Perhaps the most informed insight regarding the dangers of racing IndyCar at Pocono came from Robert Wickens. The Canadian, obviously frustrated following a near-identical accident to the one he experienced in 2018, tweeted yesterday that IndyCar and Pocono had “a toxic relationship” and that it was time for “a divorce.”
“How many times do we have to go through the same situation before we can all accept that an IndyCar should not race at Pocono,” Wickens tweeted yesterday, “It’s just a toxic relationship and maybe it’s time to consider a divorce. I’m very relieved (to my knowledge) that everyone is okay from that scary crash.”
There are a number of options for what location could take Pocono’s spot on the calendar should the speedway leave the schedule. The most likely replacement seems to be the short-oval of Richmond Raceway in Virginia. Without Pocono, IndyCar would be somewhat lacking in representation on the East coast of the United States, particularly in the areas surrounding the major cities of Washington DC and New York City. For IndyCar to continue its growth in popularity, it would be vital for the series to keep racing in this area.
Other opportunities in the north-east of the United States could come in the shape of New Hampshire Motor Speedway, another oval that has previously played host to IndyCar. Moving away from ovals, the series could also look into returning to the popular Watkins Glen road course in New York State.
Either way, there are a number of venues across the United States and even some international circuits that would gladly welcome an IndyCar race date. Pocono’s woes could very easily see the speedway vacate the calendar in favour of one of these new opportunities. What’s more, with all the factors listed above, it might well be the right decision for IndyCar to say goodbye to “the tricky triangle” once and for all.

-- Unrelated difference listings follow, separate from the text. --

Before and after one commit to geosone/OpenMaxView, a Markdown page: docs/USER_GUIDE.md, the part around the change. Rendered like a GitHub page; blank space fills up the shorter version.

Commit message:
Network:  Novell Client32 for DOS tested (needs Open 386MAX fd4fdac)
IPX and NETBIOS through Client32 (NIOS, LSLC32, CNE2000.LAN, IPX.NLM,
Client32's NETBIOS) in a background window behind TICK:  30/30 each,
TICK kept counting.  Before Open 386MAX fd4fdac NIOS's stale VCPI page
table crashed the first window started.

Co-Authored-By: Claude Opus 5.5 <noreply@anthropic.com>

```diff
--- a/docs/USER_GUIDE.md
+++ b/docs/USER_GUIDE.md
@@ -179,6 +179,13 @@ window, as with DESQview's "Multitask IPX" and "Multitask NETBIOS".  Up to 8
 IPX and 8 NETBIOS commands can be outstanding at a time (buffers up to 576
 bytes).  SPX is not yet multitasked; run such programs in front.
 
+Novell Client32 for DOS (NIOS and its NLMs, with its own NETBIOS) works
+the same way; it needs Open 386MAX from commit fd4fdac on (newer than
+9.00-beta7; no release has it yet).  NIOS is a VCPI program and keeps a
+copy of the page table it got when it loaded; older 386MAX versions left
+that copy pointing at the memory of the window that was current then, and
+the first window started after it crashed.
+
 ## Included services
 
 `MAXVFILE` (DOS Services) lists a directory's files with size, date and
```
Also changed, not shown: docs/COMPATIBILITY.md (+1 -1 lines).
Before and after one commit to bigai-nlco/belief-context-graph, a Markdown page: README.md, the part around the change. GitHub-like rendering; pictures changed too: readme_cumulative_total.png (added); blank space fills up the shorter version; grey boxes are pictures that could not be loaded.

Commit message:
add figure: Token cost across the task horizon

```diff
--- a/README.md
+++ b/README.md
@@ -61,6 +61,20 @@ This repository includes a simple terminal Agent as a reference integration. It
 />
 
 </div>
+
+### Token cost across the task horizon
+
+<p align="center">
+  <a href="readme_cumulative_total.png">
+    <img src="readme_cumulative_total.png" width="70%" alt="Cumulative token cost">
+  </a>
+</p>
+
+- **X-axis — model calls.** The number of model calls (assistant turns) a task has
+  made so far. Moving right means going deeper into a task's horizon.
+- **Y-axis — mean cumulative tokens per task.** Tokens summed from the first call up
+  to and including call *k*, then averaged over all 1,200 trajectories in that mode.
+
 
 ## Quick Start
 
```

The 2019 NTT IndyCar Series continues this weekend with the Bommarito Automotive Group 500 at Gateway Motorsports Park on Saturday, August 24.